March 26, 2020 Update: Three timely perspectives about today's market

Beth Misak |

March 26, 2020

Market & Economic Perspectives

During these fast-paced times, it’s important to maintain perspective, pause and reflect. Part of that involves learning from past experiences and adjusting our sights on the near future. That’s why I’m sharing some timely observations from a number of other industry experts.

In short, we are likely to experience a sharp, yet short recession near term. Stock markets move in advance of actual events, and the recent sharp decline in stock prices is probably already discounting this eventuality. Individual investors seem to be buying on balance more than selling during the decline, telling us that those who are hanging in there are not alone. And, if past history bears out again, investors who are buying stocks, and those who are holding onto the stocks they have, will have a chance to reap potential rewards in the future.

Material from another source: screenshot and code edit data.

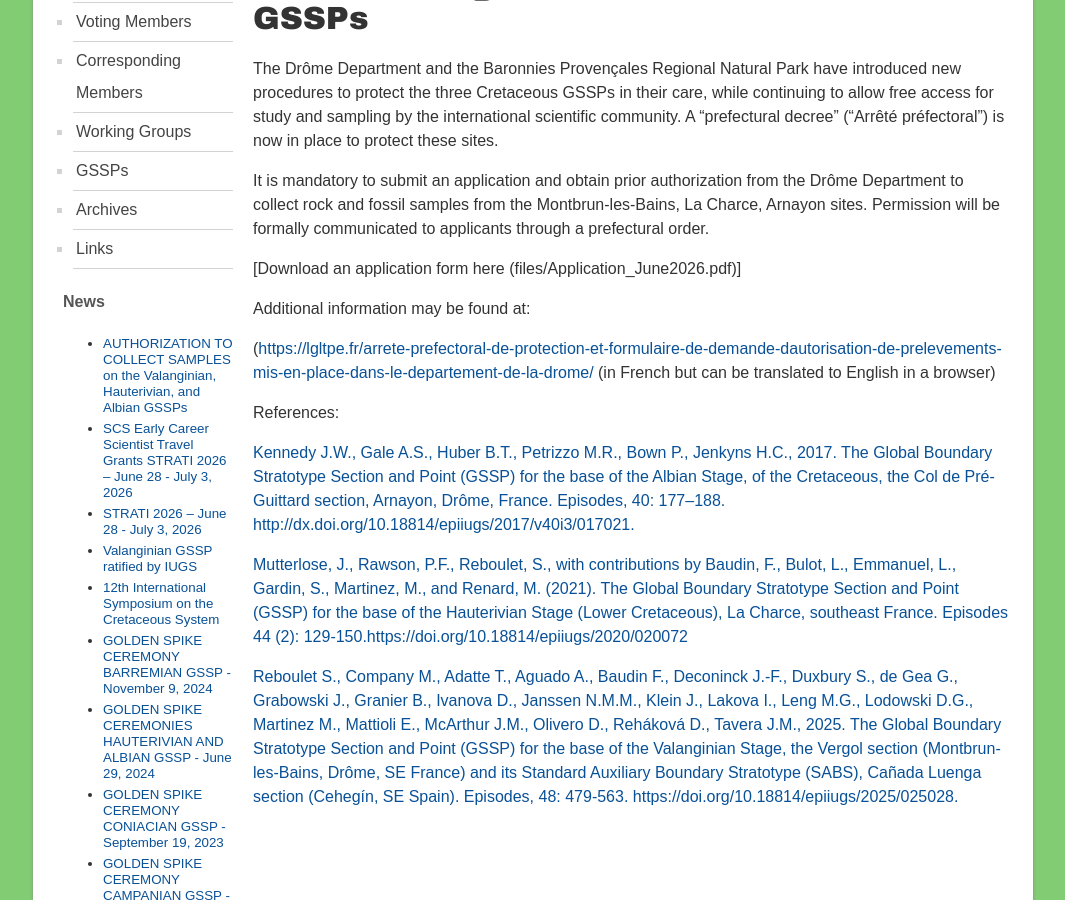
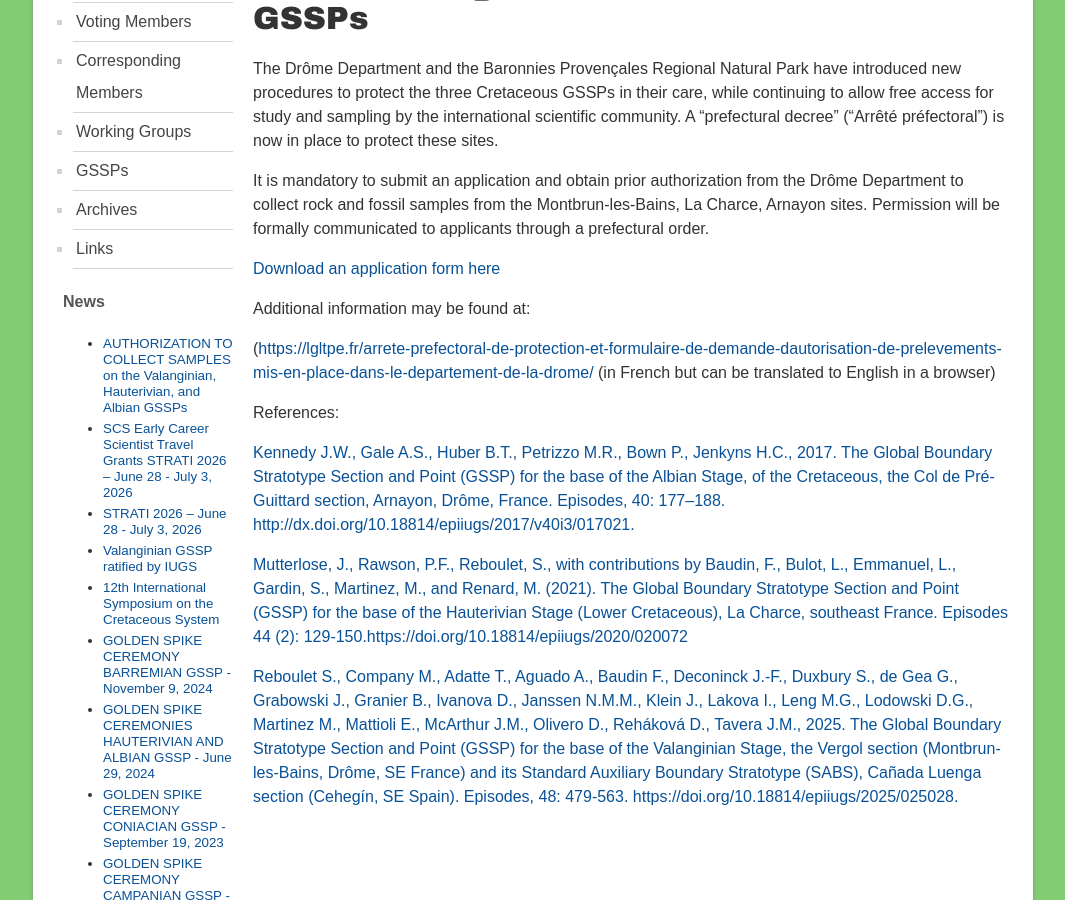
Before and after one commit to i-c-stratigraphy/subcommission-cretaceous, a Jekyll site: the page built from pages/news/authorization GSSPs.md, in a window 1280 px wide and 900 px high, scrolled down 495 px. Shown: the whole window, without its empty margins (107-1172 px from the left). Built offline with Jekyll 4.4.1, drawn with Linux system fonts in a browser that asks for light colours.

Commit message:
Update authorization GSSPs.md

```diff
--- a/pages/news/authorization GSSPs.md
+++ b/pages/news/authorization GSSPs.md
@@ -8,7 +8,7 @@ The Drôme Department and the Baronnies Provençales Regional Natural Park have
 
 It is mandatory to submit an application and obtain prior authorization from the Drôme Department to collect rock and fossil samples from the Montbrun-les-Bains, La Charce, Arnayon sites.  Permission will be formally communicated to applicants through a prefectural order.
 
-[Download an application form here (files/Application_June2026.pdf)]
+[Download an application form here](files/Application_June2026.pdf)
 
 
 Additional information may be found at:
```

Below, experts provide more insight with three market and economic perspectives.


Perspective on the Economy

According to Vanguard’s Global Chief Economist, Joe Davis, the U.S. economy is likely to contract by nearly 17% on an annualized basis in the next three months. This would be the deepest quarterly decline since the 1950s and will be a trying time for many people. He expects, however, that this could turn out to be among the shortest recessions in history. And, he anticipates we will see a rebound in growth in the following three months to mark the end of the sharp, yet short, recession.


Figure 1. A sharp but short recession

Figure 1. A sharp but short recession
Sources: Vanguard Expert Perspective, “A Sharp Contraction, Then An Upswing,” by Joe Davis, Global Chief Economist, March 22, 2020. Past data from the U.S. Bureau of Economic Analysis.


Perspective on Investor Behavior During the Recent Market Decline

We know that prices and markets decline when there are more sellers than buyers. The question is, who’s selling during the recent drop in stock prices? Apparently, it’s not the long-term individual investors, according to Jeffrey Kleintop, CFA, Senior Vice President and Chief Global Investment Strategist at Charles Schwab.

Kleintop points to the net cash inflows into exchange traded funds (called ETFs) that invest in stocks. He says, “Surprising many, passive ETFs have seen solid net inflows during March as the bear market took hold, according to daily ETF data tracked by Bloomberg.” He adds, “Passive ETFs tend to be favored by long-term individual investors.” So, according to Kleintop, more individual investors are buying rather than selling during the downturn, thus providing a stabilizing force for the market.


Figure 2. Monthly net cash flows to passive stock ETFs and stock market performance

Figure 2. Monthly net cash flows to passive stock ETFs and stock market performance
Source: Schwab Market Commentary Timely, “Who Fueled the Fastest Bear Market Ever?” By Jeffrey Kleintop, Chief Global Investment Strategist, March 16, 2020. Bloomberg data as of 3/14/2020.


Perspective on the Stock Market

U.S. stock market declined over 25% from the high point on February 19, 2020. There have been seven other such declines in the market since the early 1960s. History tells us that falling prices created the opportunity for favorable medium- to longer-term results. In times like this, the key is to focus on the future while holding onto lessons from that past that tell us the current market decline is likely sowing the seeds for future strong returns.


Figure 3. What happened after the market fell 25%

Figure 3. What happened after the market fell 25%
Source: Litman Gregory Portfolio Strategies, “Overcoming Panic in Volatile Markets,” by Litman Gregory Investment Team, March 17, 2020. Litman Gregory Analytics, LLC

To Recap:

  • The U.S. economy is surely heading into a recession due to the shut-down of schools, many businesses and the limitation on human interaction. However, one economist forecasts that this could turn out to be among the shortest recessions in our history.
     
  • Despite falling stock prices, long-term individual investors have been buying, not selling stocks. Cash flows for broad based stock funds have seen net inflows during the market downturn.
     
  • U.S. stock market has reached bear market levels in a record short period of time. History shows that markets have recovered and rewarded patient investors over the five-year and ten-year periods following the bear market.

 

I hope you found these three perspectives interesting and helpful. I remain confident and optimistic that we’re going to get through this together. The HearthStone team and I are here for you and ready to talk with you on the phone at any time.

Call 858.792.9122 or email info@hearthstoneinc.com

 

Paul Hynes, CFP®
President and CEO


The following articles were used as sources for this report:

Vanguard Expert Perspective, “A Sharp Contraction, Then An Upswing,” by Joe Davis, Global Chief Economist, March 22, 2020, found here.

Schwab Market Commentary Timely, “Who Fueled the Fastest Bear Market Ever?” By Jeffrey Kleintop, Chief Global Investment Strategist, March 16, 2020, found here.

Litman Gregory Portfolio Strategies, “Overcoming Panic in Volatile Markets,” by Litman Gregory Investment Team, March 17, 2020, found here.